5:42 AM  

Post a Comment

<< Home
  • December 2005
  • January 2006
  • February 2006
  • March 2006
  • April 2006
  • May 2006
  • June 2006
  • July 2006
  • August 2006
  • September 2006
  • October 2006
  • November 2006
  • December 2006
  • January 2007
  • February 2007
  • March 2007
  • April 2007
  • May 2007
  • June 2007
  • July 2007
  • August 2007
  • September 2007
  • October 2007
  • November 2007
  • December 2007
  • January 2008
  • February 2008
  • March 2008
  • April 2008
  • May 2008
  • June 2008
  • July 2008
  • August 2008
  • September 2008
  • October 2008
  • November 2008
  • December 2008
  • January 2009
  • February 2009
  • March 2009
  • April 2009
  • May 2009
  • June 2009
  • July 2009
  • August 2009
  • September 2009
  • October 2009
  • November 2009
  • December 2009
  • January 2010
  • February 2010
  • March 2010
  • April 2010
  • May 2010
  • June 2010
  • July 2010
  • August 2010
  • September 2010
  • October 2010
  • November 2010
  • December 2010
  • January 2011
  • February 2011
  • March 2011
  • April 2011
  • May 2011
  • June 2011
  • July 2011
  • August 2011
  • September 2011
  • October 2011
  • November 2011

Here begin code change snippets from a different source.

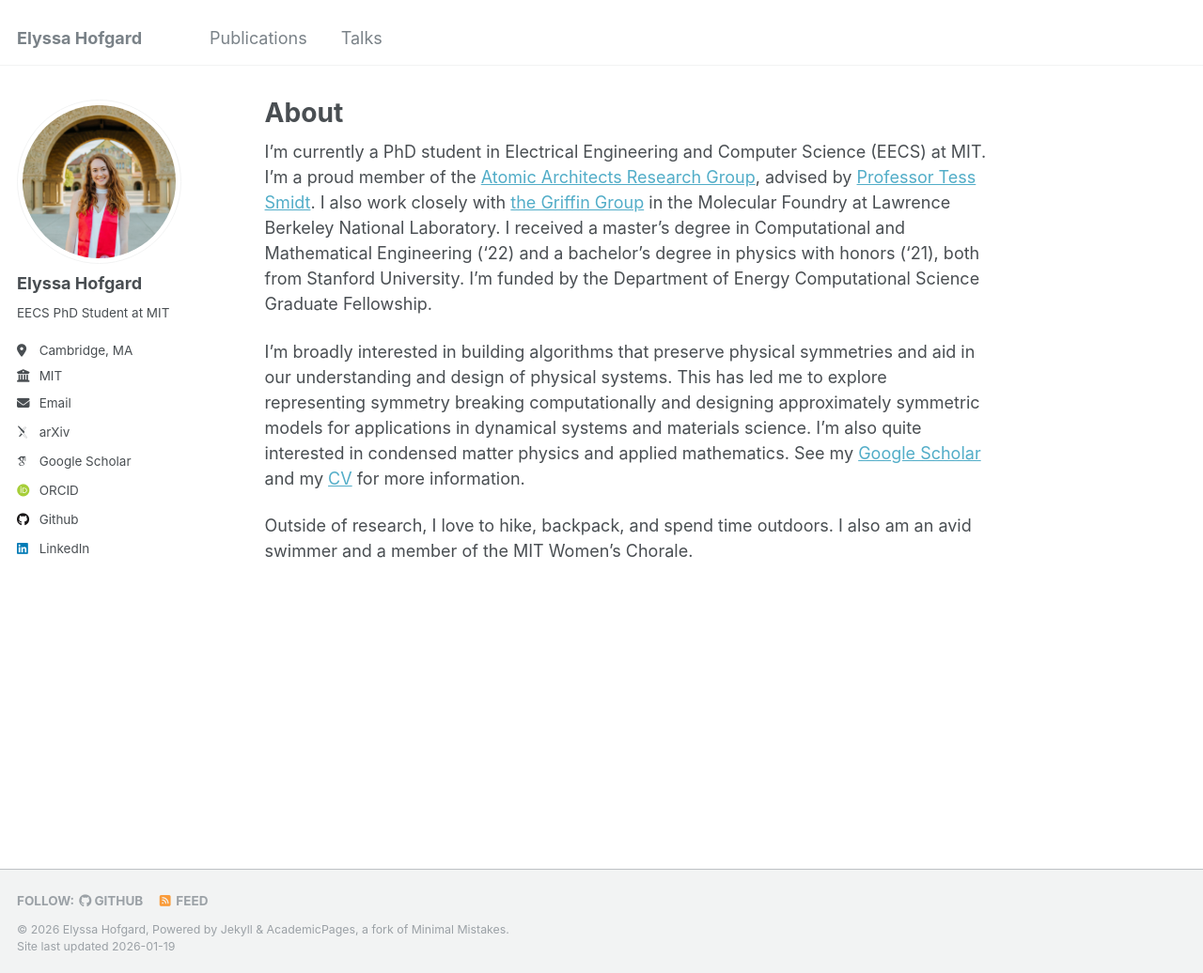
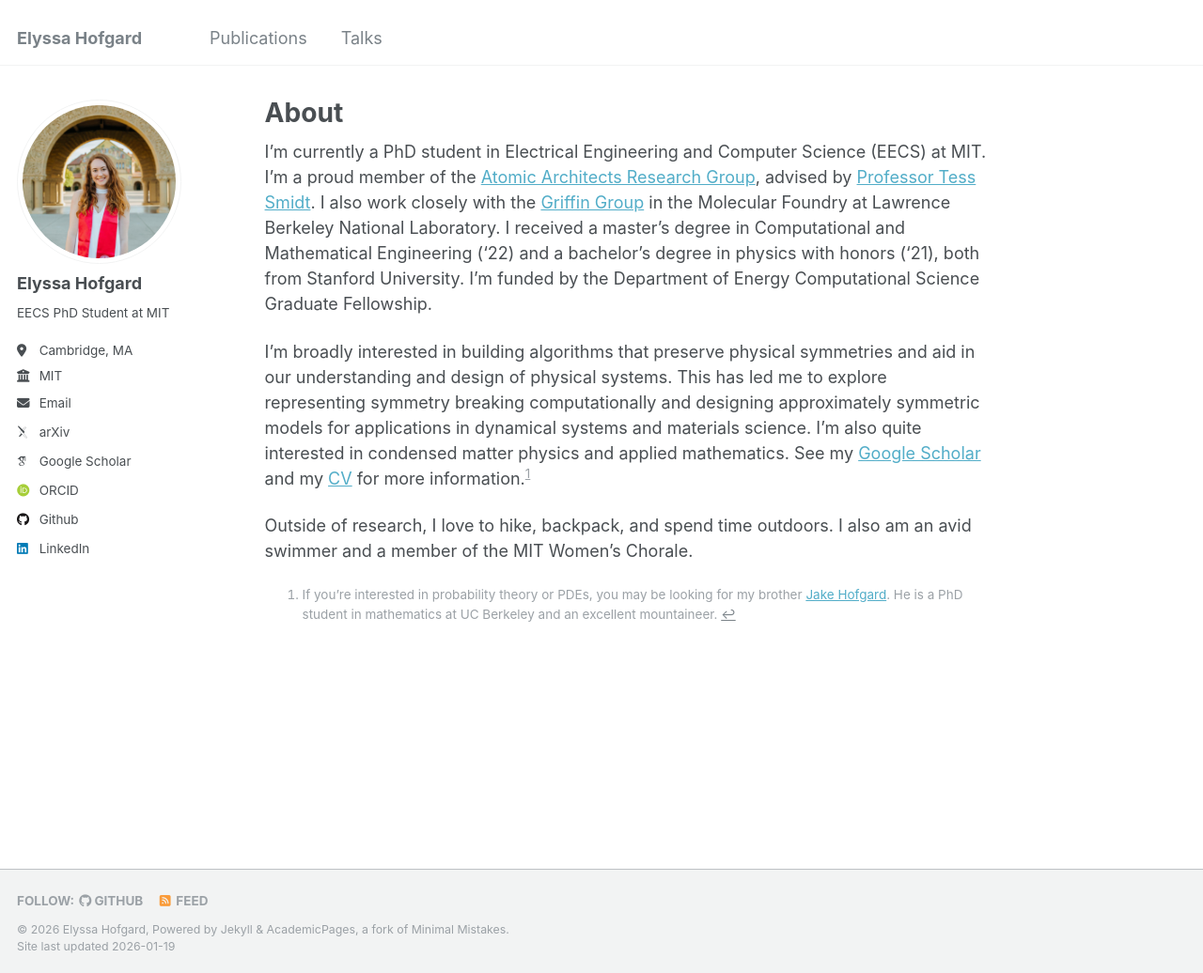
Before and after one commit to ehofgard/ehofgard.github.io, a Jekyll site: the page built from _pages/about.md, in a window 1280 px wide and 1036 px high. Shown: the whole window at 94% size. Built offline with Jekyll 4.4.1, drawn with Linux system fonts in a browser that asks for light colours; some web fonts are replaced.

Commit message:
adding footnote

```diff
--- a/_pages/about.md
+++ b/_pages/about.md
@@ -7,8 +7,10 @@ redirect_from:
   - /about.html
 ---
 
-I'm currently a PhD student in Electrical Engineering and Computer Science (EECS) at MIT. I'm a proud member of the [Atomic Architects Research Group](https://atomicarchitects.com/), advised by [Professor Tess Smidt](https://blondegeek.github.io/). I also work closely with [the Griffin Group](https://sineadgriffin.com/) in the Molecular Foundry at Lawrence Berkeley National Laboratory. I received a master's degree in Computational and Mathematical Engineering ('22) and a bachelor's degree in physics with honors ('21), both from Stanford University. I'm funded by the Department of Energy Computational Science Graduate Fellowship.
+I'm currently a PhD student in Electrical Engineering and Computer Science (EECS) at MIT. I'm a proud member of the [Atomic Architects Research Group](https://atomicarchitects.com/), advised by [Professor Tess Smidt](https://blondegeek.github.io/). I also work closely with the [Griffin Group](https://sineadgriffin.com/) in the Molecular Foundry at Lawrence Berkeley National Laboratory. I received a master's degree in Computational and Mathematical Engineering ('22) and a bachelor's degree in physics with honors ('21), both from Stanford University. I'm funded by the Department of Energy Computational Science Graduate Fellowship.
 
-I'm broadly interested in building algorithms that preserve physical symmetries and aid in our understanding and design of physical systems. This has led me to explore representing symmetry breaking computationally and designing approximately symmetric models for applications in dynamical systems and materials science. I'm also quite interested in condensed matter physics and applied mathematics. See my [Google Scholar](https://scholar.google.com/citations?user=S67jpMkAAAAJ&hl=en&oi=ao) and my [CV](http://ehofgard.github.io/files/Elyssa_Hofgard_CV.pdf) for more information.
+I'm broadly interested in building algorithms that preserve physical symmetries and aid in our understanding and design of physical systems. This has led me to explore representing symmetry breaking computationally and designing approximately symmetric models for applications in dynamical systems and materials science. I'm also quite interested in condensed matter physics and applied mathematics. See my [Google Scholar](https://scholar.google.com/citations?user=S67jpMkAAAAJ&hl=en&oi=ao) and my [CV](http://ehofgard.github.io/files/Elyssa_Hofgard_CV.pdf) for more information.[^1]
 
 Outside of research, I love to hike, backpack, and spend time outdoors. I also am an avid swimmer and a member of the MIT Women's Chorale.
+
+[^1]: If you're interested in probability theory or PDEs, you may be looking for my brother [Jake Hofgard](https://jakehofgard.github.io/). He is a PhD student in mathematics at UC Berkeley and an excellent mountaineer.
```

  • December 2011
  • January 2012
  • February 2012
  • March 2012
  • April 2012
  • May 2012
  • June 2012
  • July 2012
  • August 2012
  • September 2012
  • October 2012
  • November 2012
  • December 2012
  • January 2013
  • February 2013
  • March 2013
  • April 2013
  • May 2013
  • June 2013
  • July 2013
  • August 2013
  • September 2013
  • October 2013
  • November 2013
  • December 2013
  • January 2014
  • February 2014
  • March 2014
  • April 2014
  • May 2014
  • June 2014
  • July 2014
  • August 2014
  • September 2014
  • October 2014
  • November 2014
  • December 2014
  • January 2015
  • February 2015
  • March 2015
  • April 2015
  • May 2015
  • June 2015
  • July 2015
  • August 2015
  • September 2015
  • October 2015
  • November 2015
  • December 2015
  • January 2016
  • February 2016
  • March 2016
  • April 2016
  • May 2016
  • June 2016
  • July 2016
  • August 2016
  • September 2016
  • October 2016
  • November 2016
  • December 2016
  • January 2017
  • February 2017
  • March 2017
  • April 2017
  • May 2017
  • June 2017
  • July 2017